Sitting behind his desk in Pittsburgh at UPMC Montefiore, Ian Barbash stares at his computer. On the screen—a live view of an ICU at Weill Cornell. Barbash is able to see this because a Weill hospitalist is carrying a tablet. Barbash, medical director of UPMC TeleICU and Pitt assistant professor of medicine, virtually attends rounds with a team caring for COVID-19 patients.
The camera follows the hospitalists as they walk down the ICU hallway. Nurses have written each patient’s vital signs and ventilator settings on the window to each room, saving the physicians from unnecessary trips inside that might further spread the virus. At each window, Barbash (Fel ’16) discusses the patient inside with the team. The patients are sedated, lying on their bellies—a method called proning that allows oxygen to easily reach the lungs.
For more than two weeks in the spring, when New York–Presbyterian Hospital’s medical centers (of which Weill Cornell is part) were overwhelmed, more than two dozen Pitt Med critical care physicians assisted them virtually through UPMC’s TeleICU program. (In April, Allegheny County recorded 1,289 COVID-19 cases compared to more than 109,000 in New York.)
As a thank-you, New York-Presbyterian Hospital published a full-page advertisement in the Pittsburgh Post-Gazette saluting UPMC “Healthcare Heroes.” (See ad on the right.)
“[Pitt Med doctors] mainly helped me with management of sedation and ventilators for patients,” says Michael Torres, a hospitalist at Weill Cornell. “Even though I had never met them in person, working and talking with them felt very natural.”
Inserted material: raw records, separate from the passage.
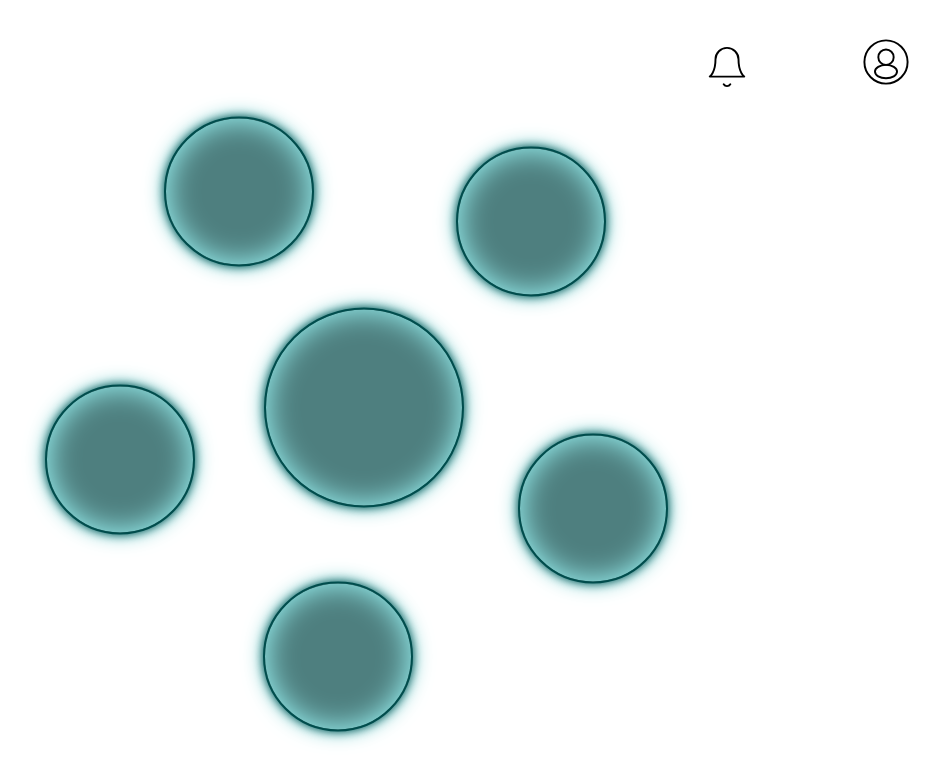
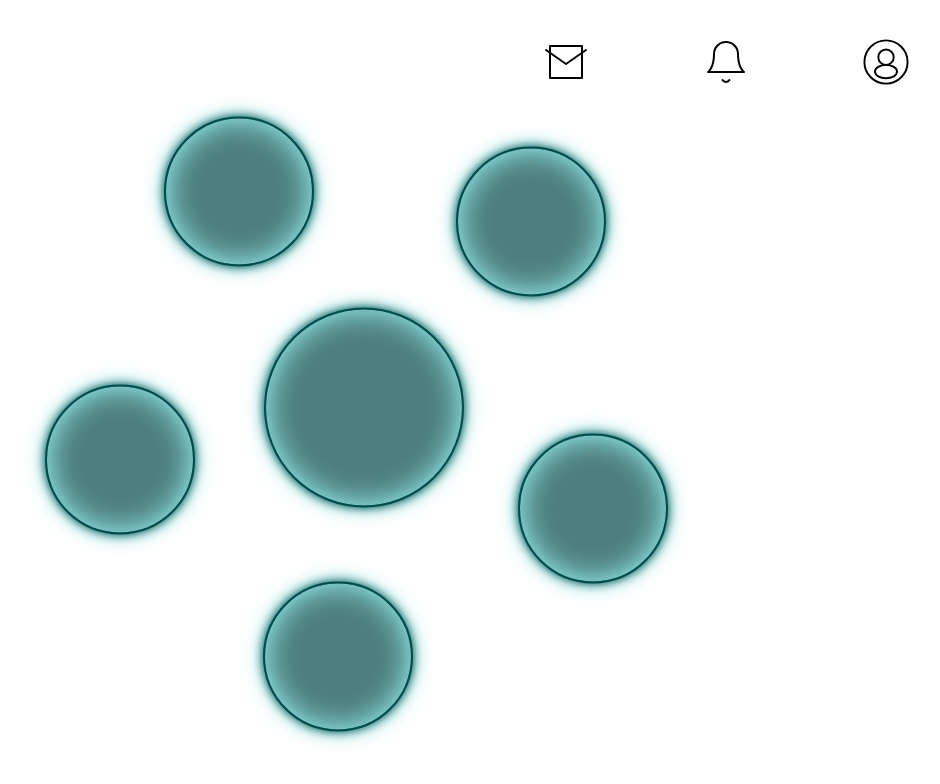
Before and after one commit to Abpattar/LinkVerse, a React (Vite) app: page / in a window 1280 px wide. Shown: the top 784 px of the page, without its empty margins (284-1224 px from the left). Built offline with nearby package versions, Linux system fonts and the light colour scheme.

Commit message:
Message Icon Added

```diff
--- a/src/App.tsx
+++ b/src/App.tsx
@@ -2,7 +2,7 @@
 import PrimarySix from "./Structures/PrimarySix";
 import ProfileIcon from "./Buttons&Icons/ProfileIcon";
 import NotificationIcon from "./Buttons&Icons/NotificationIcon";
-
+import MessageIcon from "./Buttons&Icons/MessegeIcon";
 
 function App() {
   const style = {
@@ -18,7 +18,7 @@ function App() {
       <PrimarySix />
       <ProfileIcon />
       <NotificationIcon />
-
+      <MessageIcon />
     </div>
   );
 }
--- a/src/Buttons&Icons/MessegeIcon.tsx
+++ b/src/Buttons&Icons/MessegeIcon.tsx
@@ -10,12 +10,12 @@ const MessageIcon: React.FC<MessageIcon> = ({ onClick }) => (
     style={{
       position: "fixed",
       top: "32px",
-      right: "240px", // Adjust to position left of notification button
-      background: "#23232e",
+      right: "400px", // Adjust to position left of notification button
+      background: "none",
       border: "none",
       borderRadius: "50%",
-      width: "80px",
-      height: "80px",
+      width: "60px",
+      height: "60px",
       display: "flex",
       alignItems: "center",
       justifyContent: "center",
@@ -27,12 +27,12 @@ const MessageIcon: React.FC<MessageIcon> = ({ onClick }) => (
   >
     {/* Simple envelope/message icon SVG */}
     <svg
-      width="40"
-      height="40"
+      width="60"
+      height="60"
       viewBox="0 0 24 24"
       fill="none"
-      stroke="#A0A0C0"
-      strokeWidth="2"
+      stroke="#000000ff"
+      strokeWidth="1"
       strokeLinecap="round"
       strokeLinejoin="round"
     >
--- a/src/Buttons&Icons/NotificationIcon.tsx
+++ b/src/Buttons&Icons/NotificationIcon.tsx
@@ -14,8 +14,8 @@ const NotificationIcon: React.FC<NotificationIcon> = ({ onClick }) => (
       background: "none",
       border: "none",
       borderRadius: "50%",
-      width: "58px",
-      height: "70px",
+      width: "60px",
+      height: "60px",
       display: "flex",
       alignItems: "center",
       justifyContent: "center",
@@ -27,8 +27,8 @@ const NotificationIcon: React.FC<NotificationIcon> = ({ onClick }) => (
   >
     {/* Simple notification bell icon SVG */}
     <svg
-      width="70"
-      height="70"
+      width="60"
+      height="60"
       viewBox="0 0 24 24"
       fill="none"
       stroke="#000000ff"
--- a/src/Buttons&Icons/ProfileIcon.tsx
+++ b/src/Buttons&Icons/ProfileIcon.tsx
@@ -24,7 +24,7 @@ const ProfileIcon: React.FC<ProfileIcon> = ({ onClick }) => (
       boxShadow: ``
     }}
   >
-    <svg width="70" height="70" viewBox="0 0 100 100">
+    <svg width="60" height="60" viewBox="0 0 100 100">
       <circle cx="50" cy="50" r="45"
         fill="none"
         stroke="url(#profileGlow)"
```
This spring, Corrine Kliment spoke on the phone with several physicians in New York who worked in a step-down unit—the last stop before the ICU. Kliment, an assistant professor of medicine, advised a few pediatricians on how to figure out dosages for adult patients.
“What I helped with was managing,” Kliment says. “How you set a ventilator. What medications you should give. How you sedate the patient so they’re comfortable.”
Kliment and Barbash say that they spent a lot of time validating professionals who knew what they were doing but were stressed out.
Kliment says that the news on television did not fully capture what she heard on the phone, and Barbash describes what he saw through virtual rounds as “surreal.”
“I saw a recovery unit for operating rooms that was completely transformed into an ICU and filled with coronavirus patients,” he says.
Critical care medicine docs here are now helping the U.S. Army Medical Research and Development Command’s Telemedicine and Advanced Technology Research Center to create critical care telehealth and interdisciplinary staffing options for COVID-19 and other national emergencies.
Rachel Sackrowitz, an associate professor of critical care medicine and chief medical officer for the UPMC ICU Service Center, notes that telemedicine isn’t really about technology.
“Telemedicine is about connecting people,” she says. “Fundamentally, the connection is very old school: two or more people working together to try to solve a problem.”
In that sense, Sackrowitz adds, being thanked in 2020 with a newspaper advertisement was quite apt. –GJ